The appropriate way would be to:
- Make a jig out of wood that will hold the pipe to be drilled
- The jig could be flat or have the desired 45° angle built into it.
- Building it flat allows it to be used for drilling holes into pipe at any desired angle in the future, making it more useful
- Clamp the jig to the table of a drill press.
- Either have the drill press table level (for a jig with the angle built in) or tilt it to 45° (for a "flat" jig).
- Drill the hole with an appropriately sized bit.
- I would use a hole saw from a set with a replaceable pilot bit.
- Replace the supplied bit with a long one that will reach the pipe before the edge of the cutter will reach it.
- Use the long pilot bit to ensure that the center of the hole is where you want it to be.
A hole-saw set like this:
image courtesy of lowes.com. No endorsement intended or implied
Has a pilot bit that can be replaced. Simply purchase a longer bit that will fit so that the pilot bit hits the pipe before the larger cutter hits, like this crude drawing:
image courtesy of lowes.com. No endorsement intended or implied. Edited by me.
Where the red line indicates the pipe and the blue line indicates the longer drill bit.
This is the kind of drill press (or "pillar/post drill" as it's called in some countries) I'm referring to. This model has a 10" (254mm) capacity between the the chuck and the lowest position of the table:
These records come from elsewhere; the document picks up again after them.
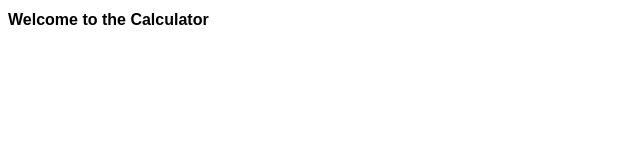
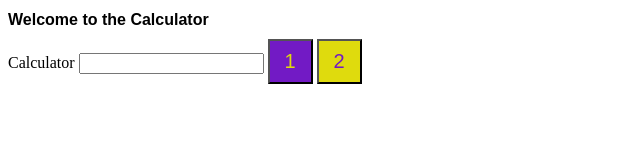
Before and after one commit to andyucsb/calculator, a website: page index.html in a window 1280 px wide. Shown: the whole page, without its empty margins (0-640 px from the left). Drawn offline with Linux system fonts and the light colour scheme.

Commit message:
add buttons and js

```diff
--- /dev/null
+++ b/app.js
@@ -0,0 +1,13 @@
+function getDisplayInputElement() {
+  return document.querySelector('#display');
+}
+
+function setDisplayValue(displayValue) {
+  let displayInputElement = getDisplayInputElement();
+  displayInputElement.value = displayValue;
+}
+
+// eslint-disable-next-line no-unused-vars
+function handleNumberButtonClick(number) {
+  setDisplayValue(number);
+}
--- a/base.css
+++ b/base.css
@@ -6,3 +6,17 @@ h1 {
 h1:hover {
   text-decoration: underline;
 }
+
+.button {
+  background-color: rgb(114, 26, 197);
+  color: rgb(223, 219, 13);
+  font-size: 20px;
+  height: 45px;
+  width: 45px;
+
+}
+
+.button.even {
+  background-color: rgb(223, 219, 13);
+  color: rgb(114, 26, 197);
+}
--- a/index.html
+++ b/index.html
@@ -6,12 +6,18 @@
   <meta name="viewport" content="width=device-width, initial-scale=1">
   <title>Calculator</title>
   <link rel="stylesheet" type="text/css" href="base.css">
+  <script src="app.js"></script>
 </head>
 
 <body>
   <div id="root">
     <h1>Welcome to the Calculator</h1>
+    <label for="display">Calculator</label>
+    <input type="text" id="display"`>
+    <button class="button" onclick="handleNumberButtonClick(1)">1</button>
+    <button class="button even" onclick="handleNumberButtonClick(2)">2</button>
   </div>
+
 </body>
 
 </html>
```
Also changed, not shown: package.json (added, +25 -0 lines), .eslintrc.json (added), 1 other file.
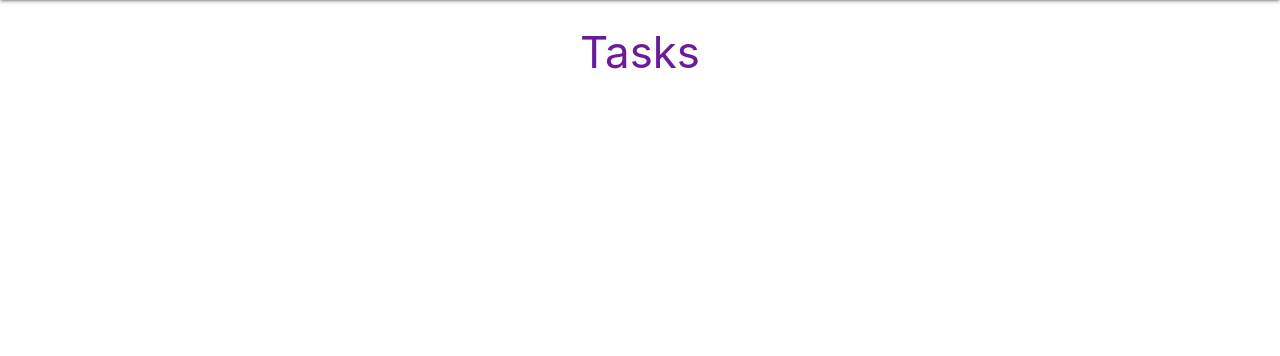
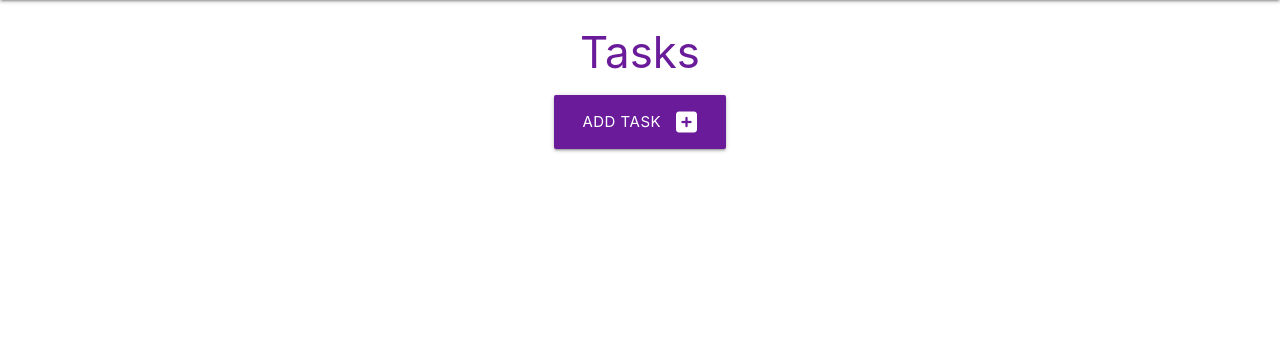
Before and after one commit to sejungkwak/task-manager, a Flask app: page / in a window 1280 px wide. Shown: the part 64-420 px from the top of the page. Run offline with Flask 2, Linux system fonts and the light colour scheme; some libraries are stand-ins or nearby versions.

Commit message:
Add button for adding task

```diff
--- a/taskmanager/templates/tasks.html
+++ b/taskmanager/templates/tasks.html
@@ -3,4 +3,12 @@
 
 <h3 class="purple-text text-darken-3 center-align">Tasks</h3>
 
+<div class="row">
+    <div class="col s12 center-align">
+        <a href="{{ url_for('add_task') }}" class="btn-large purple darken-3">
+            Add Task <i class="fas fa-plus-square right"></i>
+        </a>
+    </div>
+</div>
+
 {% endblock %}
```
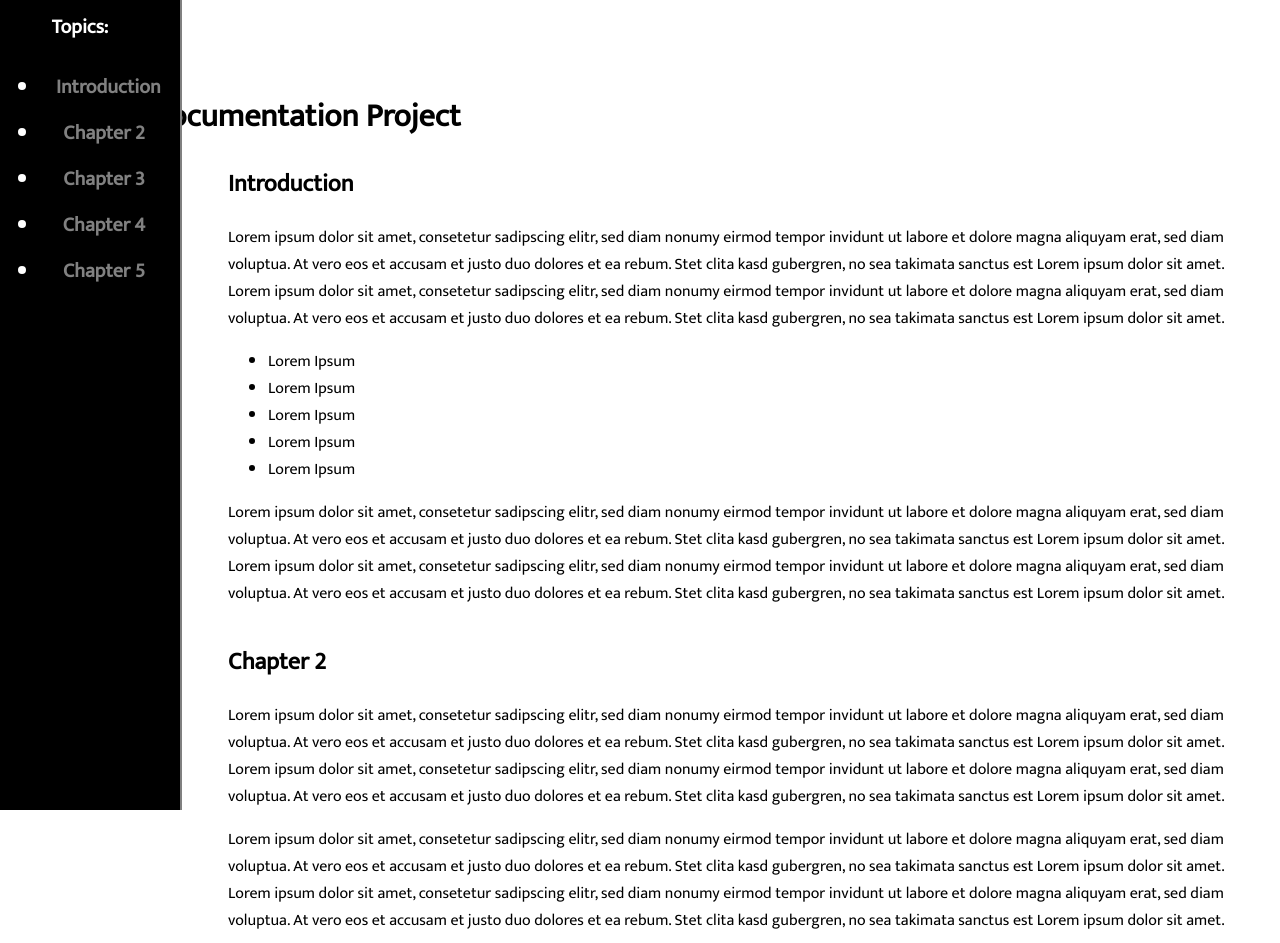
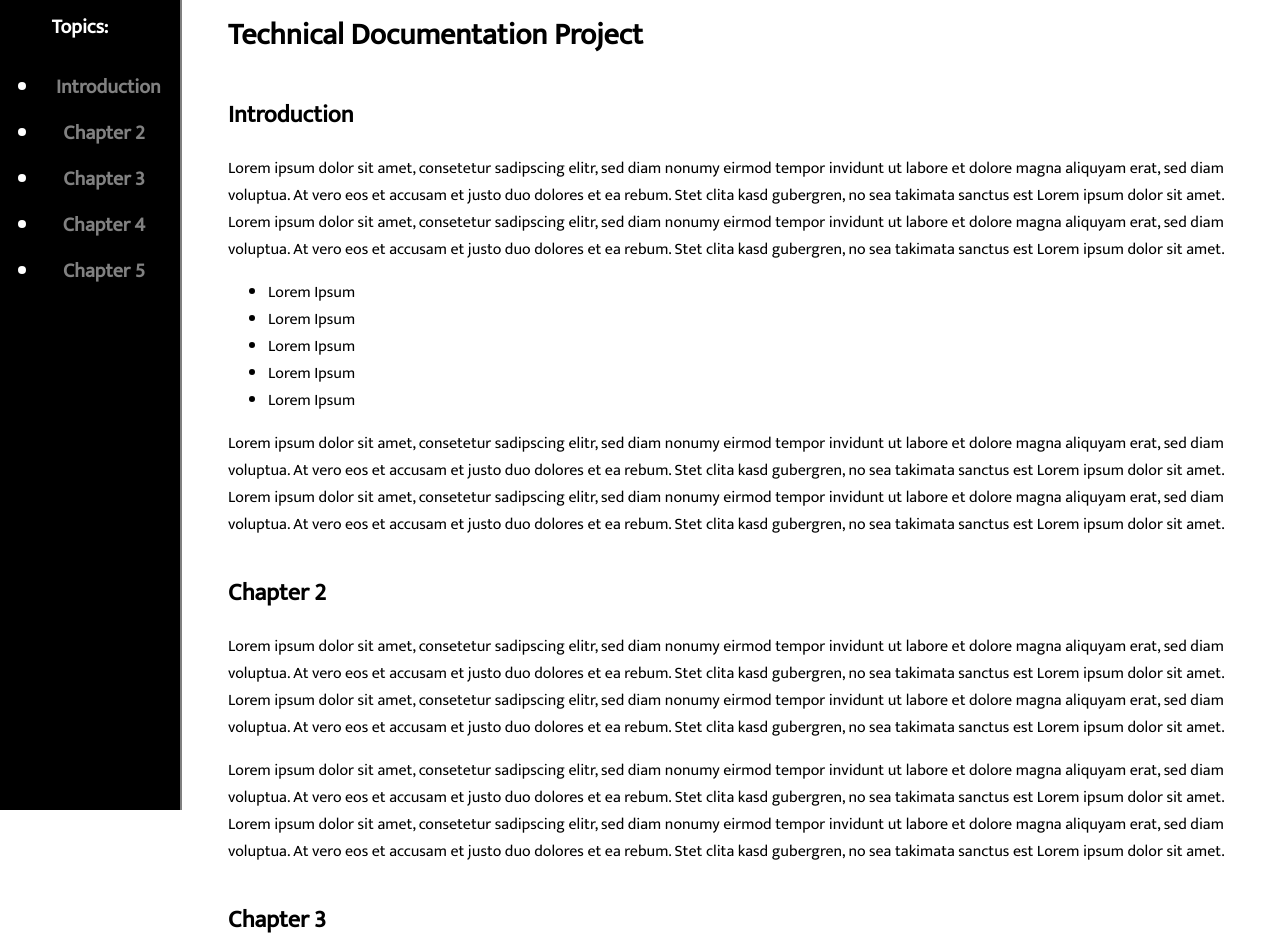
Before and after one commit to MonikaRiehn/fCC-tecdoc, a plain HTML site: page Technical Doc Page/index.html in a window 1280 px wide. Shown: the top 943 px of the page. Drawn offline with Linux system fonts and the light colour scheme.

Commit message:
Update styles.css

```diff
--- a/Technical Doc Page/CSS/styles.css
+++ b/Technical Doc Page/CSS/styles.css
@@ -9,6 +9,13 @@
 }
 
 h1 {
+  font-size:30px;
+  font-weight:800;
+  margin:10px 10px 35px 200px;
+  padding: 0px 10px;
+}
+
+h2 {
   font-weight: 800;
 }
 
@@ -43,7 +50,7 @@ h1 {
 }
 
 #main-doc {
-  margin:90px 10px 10px;
+  margin:10px 10px 10px;
 }
 
 .main-section {
```
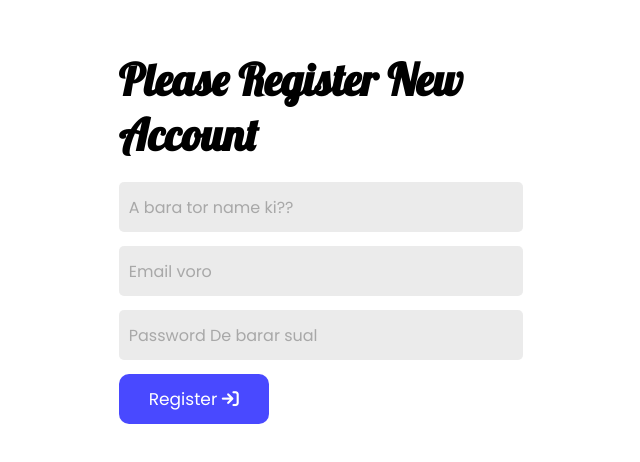
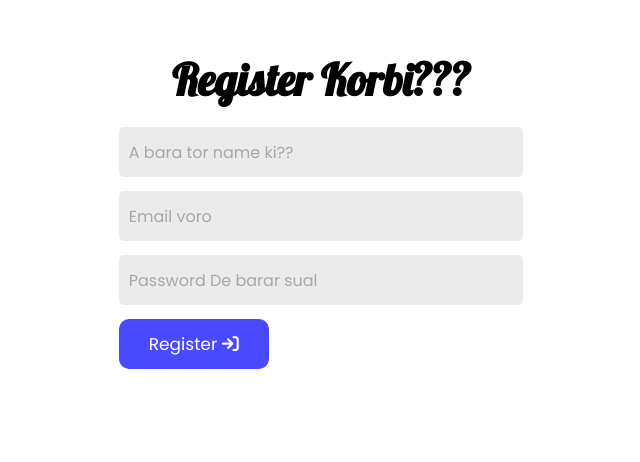
Before and after one commit to siamafrid/Login-Page, a plain HTML site: page index.html in a window 1280 px wide. Shown: the part 148-610 px from the top of the page, without its empty margins (319-959 px from the left). Drawn offline with Linux system fonts and the light colour scheme.

Commit message:
Update index.html
Signed-off-by: Siam Afrid <97580610+siamafrid@users.noreply.github.com>

```diff
--- a/index.html
+++ b/index.html
@@ -28,7 +28,7 @@
 <body>
     <div class="input-section">
         <div class="input-area" id="input-area">
-            <h1>Please Register New Account</h1>
+            <h1>Register Korbi???</h1>
             <input type="text" name="" id="" placeholder="A bara tor name ki??" required="">
             <input type="email" name="" id="" placeholder="Email voro" required="">
             <input type="password" name="" id="pass" placeholder="Password De barar sual" required="">
```
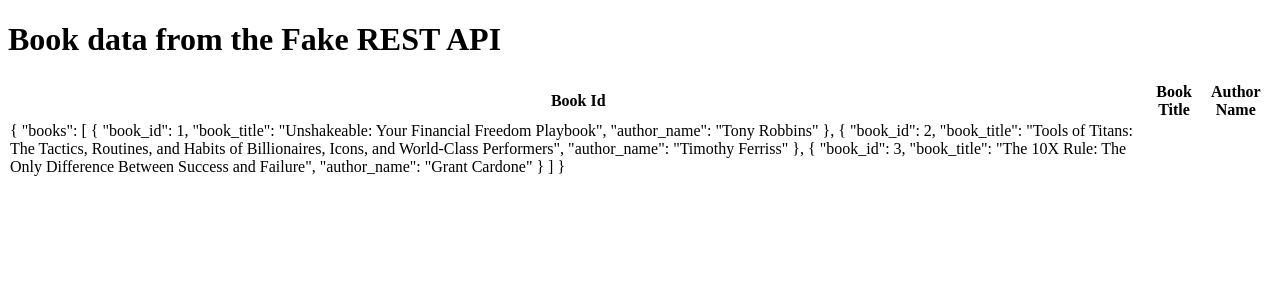
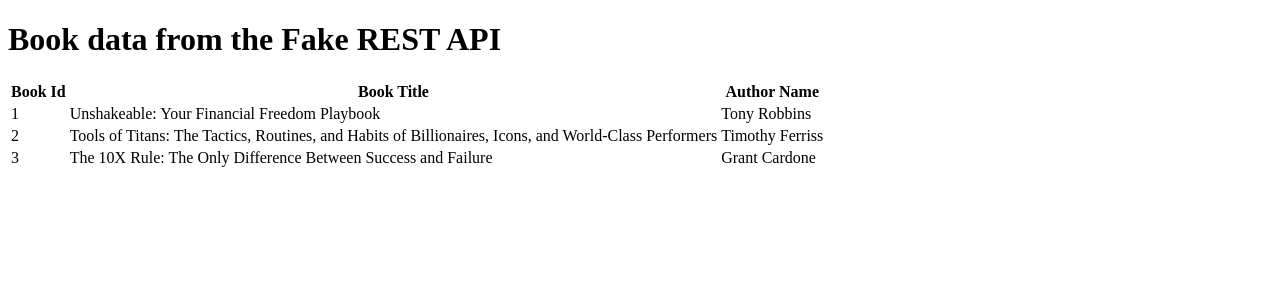
Before and after one commit to SeriousMatt/angular-app, an Angular app: page /projects in a window 1280 px wide. Shown: the top 300 px of the page. Built offline with nearby package versions, Linux system fonts and the light colour scheme.

Commit message:
Fix display of data from json file

```diff
--- a/src/app/app.component.html
+++ b/src/app/app.component.html
@@ -31,12 +31,12 @@
     </tr>
     </thead>
     <tbody>
-    {{ projects | json }}
-    <!--<tr *ngFor="let project of projects;">-->
-      <!--<td>{{project.book_id}}</td>-->
-      <!--<td>{{project.book_title}}</td>-->
-      <!--<td>{{project.book_name}}/td>-->
-    <!--</tr>-->
+    <!--{{ projects.books | json }}-->
+    <tr *ngFor="let project of projects.books;">
+      <td>{{project.book_id}}</td>
+      <td>{{project.book_title}}</td>
+      <td>{{project.author_name}}</td>
+    </tr>
     </tbody>
   </table>
 </div>
```
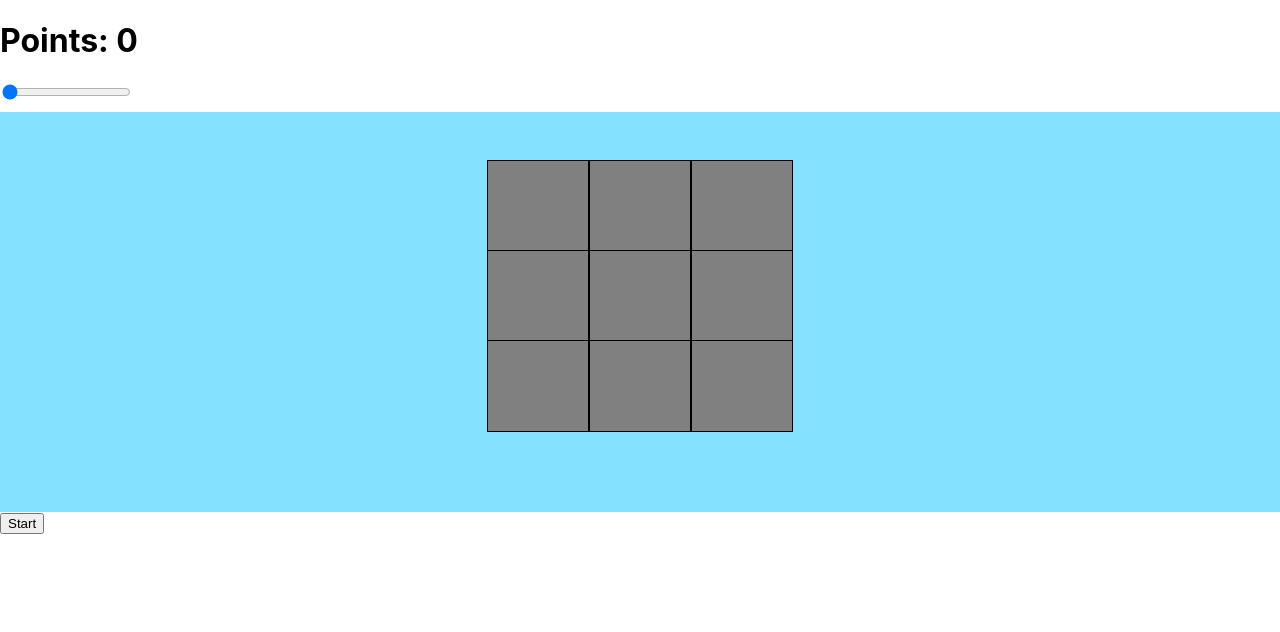
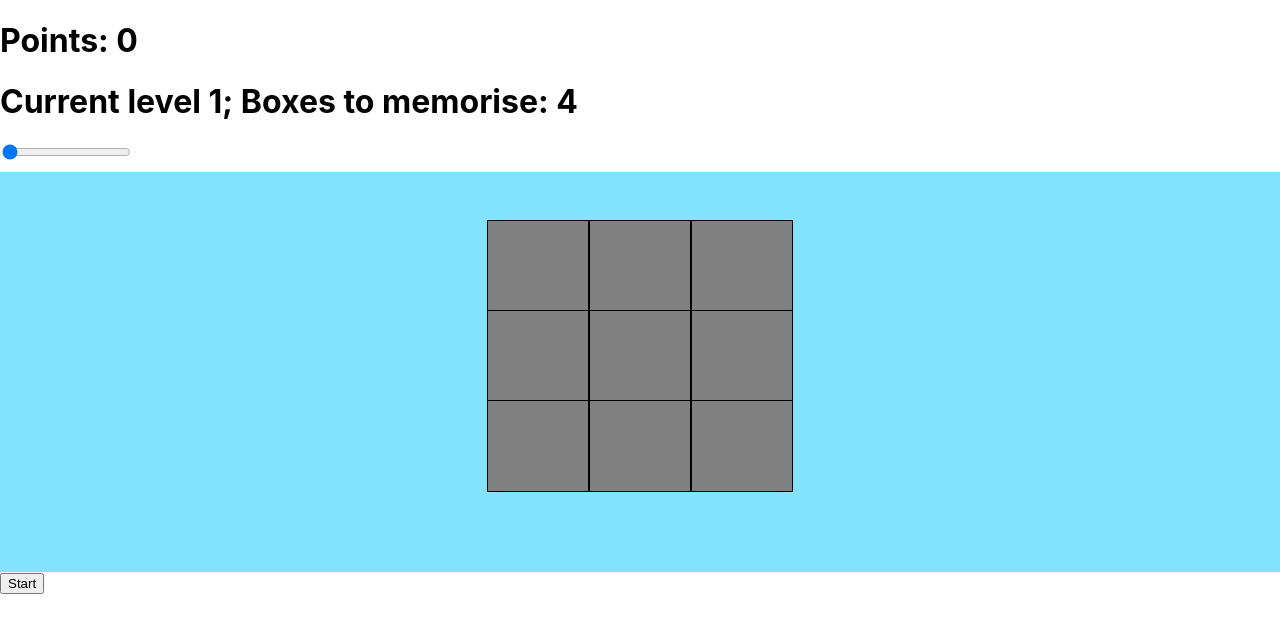
Before and after one commit to ivanyordanovgt/Brainzone, a React (Create React App) app in the folder brainzone/: page /sequince in a window 1280 px wide. Shown: the top 632 px of the page. Built offline with nearby package versions, Linux system fonts and the light colour scheme; no server answers.

Commit message:
Removed if statement so random box can be on the same index more than once

```diff
--- a/brainzone/src/components/SequinceMemory/SequinceMemory.js
+++ b/brainzone/src/components/SequinceMemory/SequinceMemory.js
@@ -35,10 +35,7 @@ export const SequinceMemory = () => {
     const numbers = [];
     for (let i=0; i<memoriseBoxesCount; i++) {
       const number = Math.floor(Math.random() * levelData.rows*levelData.cols)
-      if (numbers.includes(number)) {
-        i -= 1
-        continue;
-      }
+
       numbers.push(number)
       console.log(numbers)
     }
@@ -68,17 +65,18 @@ export const SequinceMemory = () => {
     1: levelGenerator(4, 3, 3),
     2: levelGenerator(5, 3, 3),
     3: levelGenerator(6, 3, 3),
-    4: levelGenerator(4, 4, 3),
-    5: levelGenerator(6, 4, 4),
-    6: levelGenerator(8, 4, 4),
-    7: levelGenerator(5, 5, 4),
-    8: levelGenerator(8, 5, 5),
+    4: levelGenerator(9, 3, 3),
+    5: levelGenerator(12, 3, 3),
+    6: levelGenerator(14, 3, 3),
+    7: levelGenerator(17, 3, 3),
+    8: levelGenerator(21, 3, 3),
   }
 
   return (
 
     <div >
       <h1> Points: {points}</h1>
+      <h1>Current level {level}; Boxes to memorise: {levels[level].memoriseBoxesCount}</h1>
       <input type='range' value={level} onChange={(e) => setLevel(Number(e.target.value))} min={1} max={Object.values(levels).length}></input>
 
       <div className={styles.sequinceBoxWrapper}>
```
Image courtesy of HarborFreight.com customer review. Note that this shows it sitting on the floor, not yet installed on a bench top. Click to embiggen.